Architects: Kongats Architects
Location: Toronto, Mississauga, Canada
Project Architect: Alar Kongats
Project Manager: Danielle Lam-Kulczak
Design Team: Philip Toms, David Sasaki, Sukie Leung, Alessia Sopplesa, Dieter Janssen, Andrea Ling, Tyler Walker, Derek McCallum, Eric Van Ziffle
Structural: Halsall Associates Limited
M & E: Crossey Engineering Ltd.
Client: University of Toronto
Area: 6,000 sqm
Photographs: Shai Gill

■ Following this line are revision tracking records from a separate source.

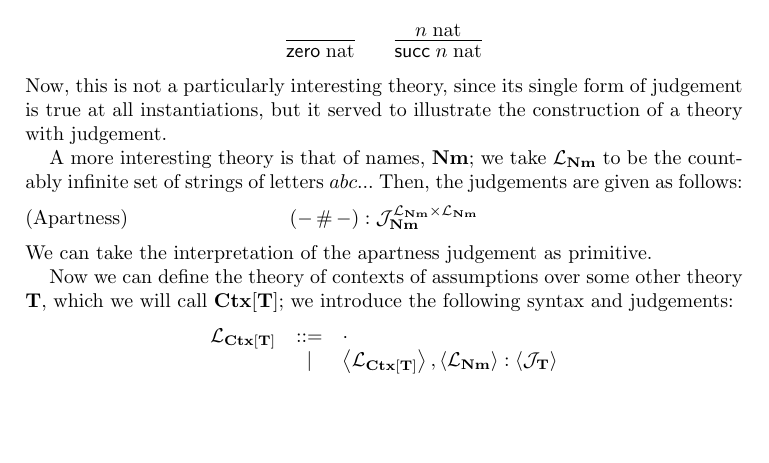
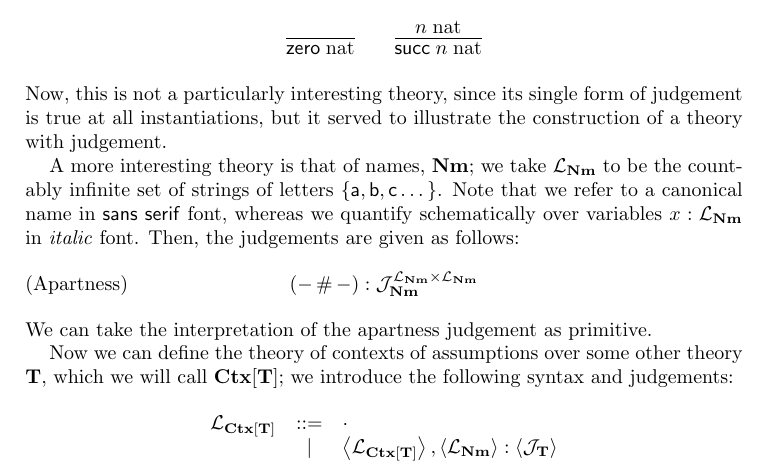
Before and after one commit to jonsterling/theories-with-judgement, a LaTeX paper (paper/main.tex): part of page 1 of 2 before the commit and part of page 1 of 3 after it, cut so that both start at the same text, the shorter picture padded with empty space. Compiled offline with pdfLaTeX.

Commit message:
Add clarification of sans serif vs italic

```diff
--- a/paper/main.tex
+++ b/paper/main.tex
@@ -84,7 +84,10 @@ construction of a theory with judgement.
 
 A more interesting theory is that of names, $\mathbf{Nm}$; we take
 $\mathcal{L}_\mathbf{Nm}$ to be the countably infinite set of strings of
-letters $abc...$ Then, the judgements are given as follows:
+letters $\{\mathsf{a},\mathsf{b},\mathsf{c}\dots\}$. Note that we refer to a
+canonical name in \textsf{sans serif} font, whereas we quantify schematically
+over variables $x:\mathcal{L}_\mathbf{Nm}$ in \textit{italic} font. Then, the
+judgements are given as follows:
 \begin{align*}
   (-\mathop{\#}-) &: \mathcal{J}_\mathbf{Nm}^{\mathcal{L}_\mathbf{Nm}\times\mathcal{L}_\mathbf{Nm}}
   \tag{Apartness}
```
Also changed, not shown: paper/main.pdf.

Toronto-based practice Lateral Office has shared with us their proposal for the Warming Huts v.2013 competition, entitled “Drift-Pass”. Inspired by the act of manipulating a snow fence, the plywood pavilion offers ice skaters shelter alongside the longest naturally frozen trail in the world in Winnipeg, Manitoba. Continue reading for the architects’ description.
As part of the Sukkahville Design Competition in Toronto, organized by the Kehilla Residential Programme, Christina Zeibak and Daphne Dow were selected as winners for their ‘Hegemonikon’ exhibition. The seat of the soul which rules and guides all the others, the project is considered to exist within the heart of all living things. The complete development of the human Hegemonikon comprises absolute rationality; it chooses action according to reason. This philosophy was the foundation and inspiration behind the design concept of this project. More images and the designers’ description after the break.

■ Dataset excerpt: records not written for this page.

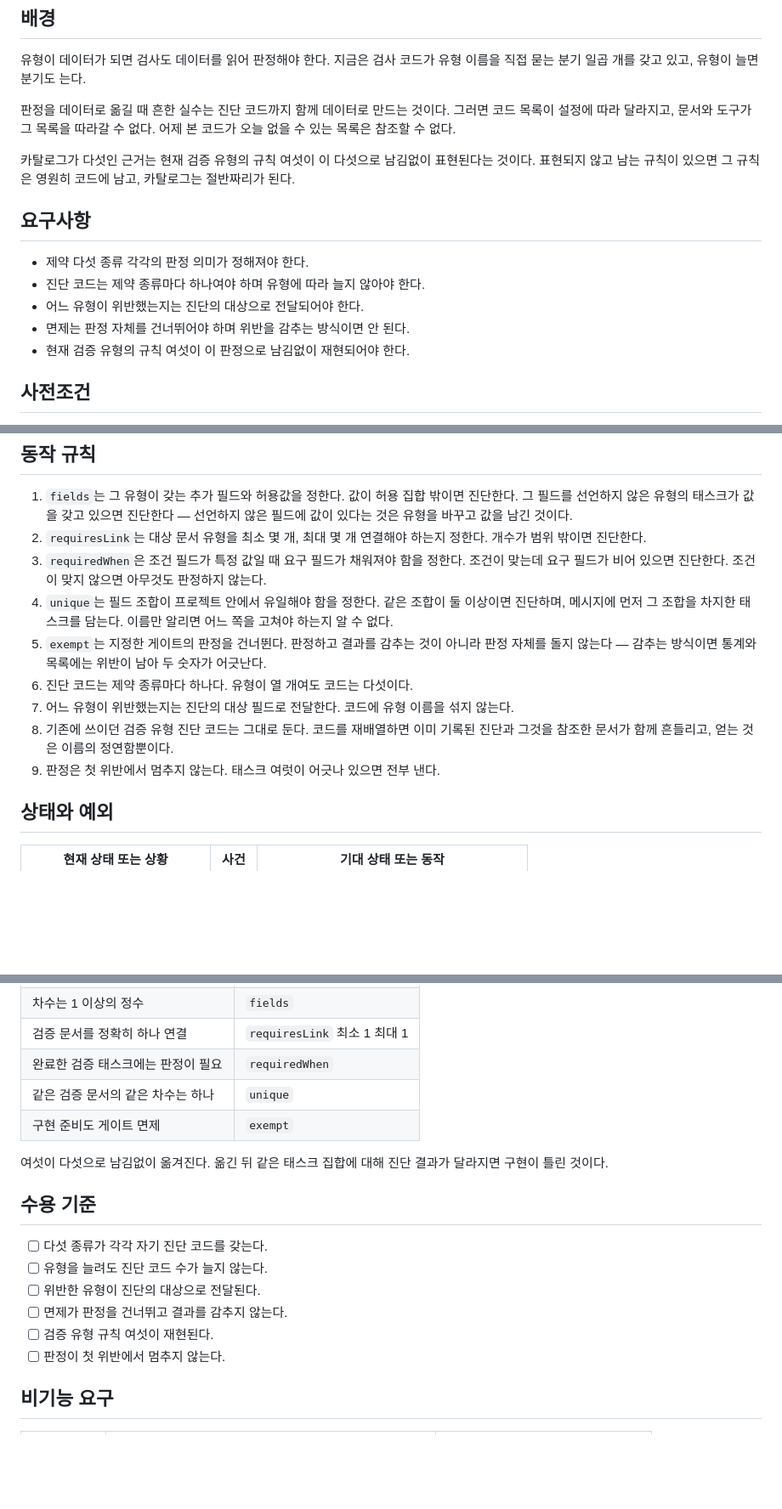
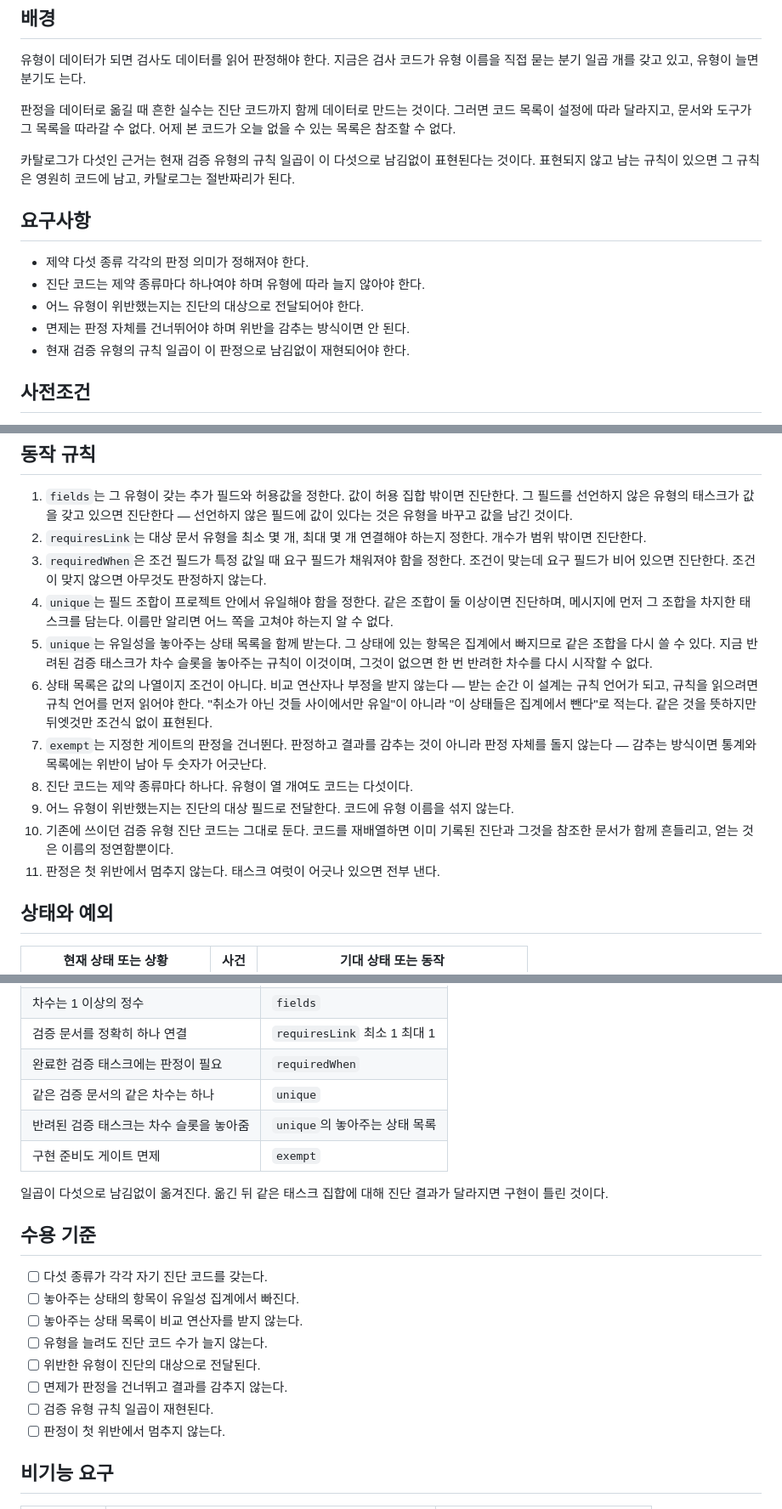
Before and after one commit to runtime-co-kr/rundol, a Markdown page: docs/requirements/REQ-063-제약-다섯-종류의-판정과-진단.md, 3 parts joined by grey strips. Shown at 85% size. Rendered like a GitHub page; blank space fills up the shorter version.

Commit message:
rdl: update workspace
Rundol-Task: none
Rundol-Task-Reason: 태스크 강제가 경고 수준입니다 (진행 중인 태스크가 14건입니다: TASK-2AY41K33, TASK-3CE8QJXY, TASK-3H0C78TH, TASK-5RVMC7T6, TASK-90FKP245, TASK-A77R7G5M, TASK-EN53KZZ0, TASK-F1CRPS7K, TASK-MP46F6ZZ, TASK-RVW4CCST, TASK-TQEN4X0R, TASK-VZVS0J0F, TASK-X1D2F07X, TASK-ZTBY5JN0)

```diff
--- a/docs/requirements/REQ-063-제약-다섯-종류의-판정과-진단.md
+++ b/docs/requirements/REQ-063-제약-다섯-종류의-판정과-진단.md
@@ -35,7 +35,7 @@ related:
 
 판정을 데이터로 옮길 때 흔한 실수는 진단 코드까지 함께 데이터로 만드는 것이다. 그러면 코드 목록이 설정에 따라 달라지고, 문서와 도구가 그 목록을 따라갈 수 없다. 어제 본 코드가 오늘 없을 수 있는 목록은 참조할 수 없다.
 
-카탈로그가 다섯인 근거는 현재 검증 유형의 규칙 여섯이 이 다섯으로 남김없이 표현된다는 것이다. 표현되지 않고 남는 규칙이 있으면 그 규칙은 영원히 코드에 남고, 카탈로그는 절반짜리가 된다.
+카탈로그가 다섯인 근거는 현재 검증 유형의 규칙 일곱이 이 다섯으로 남김없이 표현된다는 것이다. 표현되지 않고 남는 규칙이 있으면 그 규칙은 영원히 코드에 남고, 카탈로그는 절반짜리가 된다.
 
 ## 요구사항
 
@@ -43,7 +43,7 @@ related:
 - 진단 코드는 제약 종류마다 하나여야 하며 유형에 따라 늘지 않아야 한다.
 - 어느 유형이 위반했는지는 진단의 대상으로 전달되어야 한다.
 - 면제는 판정 자체를 건너뛰어야 하며 위반을 감추는 방식이면 안 된다.
-- 현재 검증 유형의 규칙 여섯이 이 판정으로 남김없이 재현되어야 한다.
+- 현재 검증 유형의 규칙 일곱이 이 판정으로 남김없이 재현되어야 한다.
 
 ## 사전조건
 
@@ -56,11 +56,13 @@ related:
 2. `requiresLink`는 대상 문서 유형을 최소 몇 개, 최대 몇 개 연결해야 하는지 정한다. 개수가 범위 밖이면 진단한다.
 3. `requiredWhen`은 조건 필드가 특정 값일 때 요구 필드가 채워져야 함을 정한다. 조건이 맞는데 요구 필드가 비어 있으면 진단한다. 조건이 맞지 않으면 아무것도 판정하지 않는다.
 4. `unique`는 필드 조합이 프로젝트 안에서 유일해야 함을 정한다. 같은 조합이 둘 이상이면 진단하며, 메시지에 먼저 그 조합을 차지한 태스크를 담는다. 이름만 알리면 어느 쪽을 고쳐야 하는지 알 수 없다.
-5. `exempt`는 지정한 게이트의 판정을 건너뛴다. 판정하고 결과를 감추는 것이 아니라 판정 자체를 돌지 않는다 — 감추는 방식이면 통계와 목록에는 위반이 남아 두 숫자가 어긋난다.
-6. 진단 코드는 제약 종류마다 하나다. 유형이 열 개여도 코드는 다섯이다.
-7. 어느 유형이 위반했는지는 진단의 대상 필드로 전달한다. 코드에 유형 이름을 섞지 않는다.
-8. 기존에 쓰이던 검증 유형 진단 코드는 그대로 둔다. 코드를 재배열하면 이미 기록된 진단과 그것을 참조한 문서가 함께 흔들리고, 얻는 것은 이름의 정연함뿐이다.
-9. 판정은 첫 위반에서 멈추지 않는다. 태스크 여럿이 어긋나 있으면 전부 낸다.
+5. `unique`는 유일성을 놓아주는 상태 목록을 함께 받는다. 그 상태에 있는 항목은 집계에서 빠지므로 같은 조합을 다시 쓸 수 있다. 지금 반려된 검증 태스크가 차수 슬롯을 놓아주는 규칙이 이것이며, 그것이 없으면 한 번 반려한 차수를 다시 시작할 수 없다.
+6. 상태 목록은 값의 나열이지 조건이 아니다. 비교 연산자나 부정을 받지 않는다 — 받는 순간 이 설계는 규칙 언어가 되고, 규칙을 읽으려면 규칙 언어를 먼저 읽어야 한다. "취소가 아닌 것들 사이에서만 유일"이 아니라 "이 상태들은 집계에서 뺀다"로 적는다. 같은 것을 뜻하지만 뒤엣것만 조건식 없이 표현된다.
+7. `exempt`는 지정한 게이트의 판정을 건너뛴다. 판정하고 결과를 감추는 것이 아니라 판정 자체를 돌지 않는다 — 감추는 방식이면 통계와 목록에는 위반이 남아 두 숫자가 어긋난다.
+8. 진단 코드는 제약 종류마다 하나다. 유형이 열 개여도 코드는 다섯이다.
+9. 어느 유형이 위반했는지는 진단의 대상 필드로 전달한다. 코드에 유형 이름을 섞지 않는다.
+10. 기존에 쓰이던 검증 유형 진단 코드는 그대로 둔다. 코드를 재배열하면 이미 기록된 진단과 그것을 참조한 문서가 함께 흔들리고, 얻는 것은 이름의 정연함뿐이다.
+11. 판정은 첫 위반에서 멈추지 않는다. 태스크 여럿이 어긋나 있으면 전부 낸다.
 
 ## 상태와 예외
 
@@ -86,17 +89,20 @@ related:
 | 검증 문서를 정확히 하나 연결 | `requiresLink` 최소 1 최대 1 |
 | 완료한 검증 태스크에는 판정이 필요 | `requiredWhen` |
 | 같은 검증 문서의 같은 차수는 하나 | `unique` |
+| 반려된 검증 태스크는 차수 슬롯을 놓아줌 | `unique`의 놓아주는 상태 목록 |
 | 구현 준비도 게이트 면제 | `exempt` |
 
-여섯이 다섯으로 남김없이 옮겨진다. 옮긴 뒤 같은 태스크 집합에 대해 진단 결과가 달라지면 구현이 틀린 것이다.
+일곱이 다섯으로 남김없이 옮겨진다. 옮긴 뒤 같은 태스크 집합에 대해 진단 결과가 달라지면 구현이 틀린 것이다.
 
 ## 수용 기준
 
 - [ ] 다섯 종류가 각각 자기 진단 코드를 갖는다.
+- [ ] 놓아주는 상태의 항목이 유일성 집계에서 빠진다.
+- [ ] 놓아주는 상태 목록이 비교 연산자를 받지 않는다.
 - [ ] 유형을 늘려도 진단 코드 수가 늘지 않는다.
 - [ ] 위반한 유형이 진단의 대상으로 전달된다.
 - [ ] 면제가 판정을 건너뛰고 결과를 감추지 않는다.
-- [ ] 검증 유형 규칙 여섯이 재현된다.
+- [ ] 검증 유형 규칙 일곱이 재현된다.
 - [ ] 판정이 첫 위반에서 멈추지 않는다.
 
 ## 비기능 요구
```
Also changed, not shown: other parts of docs/requirements/REQ-063-제약-다섯-종류의-판정과-진단.md (+1 -0 lines), 1 other file.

‘Embryonic Canopy’ Exhibition for the Sukkahville Design Competition / Craig Deebank and Gina Gallaugher
As part of the Sukkahville Design Competition in Toronto, organized by the Kehilla Residential Programme, Craig Deebank and Gina Gallaugher were selected as one of the finalists for his ‘Embryonic Canopy’ exhibition. The project re-images the Sukkah as both a temporary shelter and permanent fixture within the agricultural ecosystem. It challenges the notion of the traditional static Sukkah while creating a sense of wonder, intrigue and connection to the natural environment. More images and designers’ description after the break.
Architects: Saucier + Perrotte architectes + HCMA
Location: Vancouver, British Columbia, Canada
Project Architect: Bill Uhrich (HCMA) / Craig Lane (HCMA)
Architectural Concept And Design: Gilles Saucier (S+P)
Managing Principals: André Perrotte (S+P), Roger Hughes (HCMA)
Design Coordinator: David Moreaux (S+P)
Area: 27,311 sqm
Photographs: Marc Cramer
Andrew McGregor, Robert Miller, Raymond Bourraine, and Teresa Cacho were recently named as the second prize winner in the Sukkahville Design Competition in Toronto. Organized by the Kehilla Residential Programme, five finalists were given the opportunity to build their designs for an exhibition with the challenge to design a temporary structure constructed for use annually during the week-long Jewish festival of Sukkot. Representing many conceptual themes surrounding the essential nature of dwelling, this proposal for an innovative Sukkah design delicately balances the inherent dichotomies of new/old, open/closed, and temporary/permanent. More images can be viewed after the break.
With the aim to generate a broader discussion of possibilities for Vancouver’s affordable housing crisis, Jessie Andjelic, Albert Dijk and Philip Vandermey submitted their Meta Vancouverism and Vancouver Islands proposal for the Re:think Housing competition held by the City of Vancouver. These concepts are focused on on being grenade projects in response to perceived contradictions within dominant themes of Vancouver urban planning – affordability, sustainability, nature, speculative urbanism, sprawl and the condo rush. More images and architects’ description after the break.
Covering a full city block in the center of downtown Vancouver, Canada, Pop Rocks is a temporary installation fabricated entirely from post-consumer and post-industrial waste from the metropolitan Vancouver region. A collaboration between Matthew Soules Architecture and AFJD Studio (Amber Frid-Jimenez & Joe Dahmen), the project engages tactically with these materials to produce soft forms that extend the typical range of active and passive social activities, fostering unexpected social encounters and new perspectives on the city. More images and architects’ description after the break.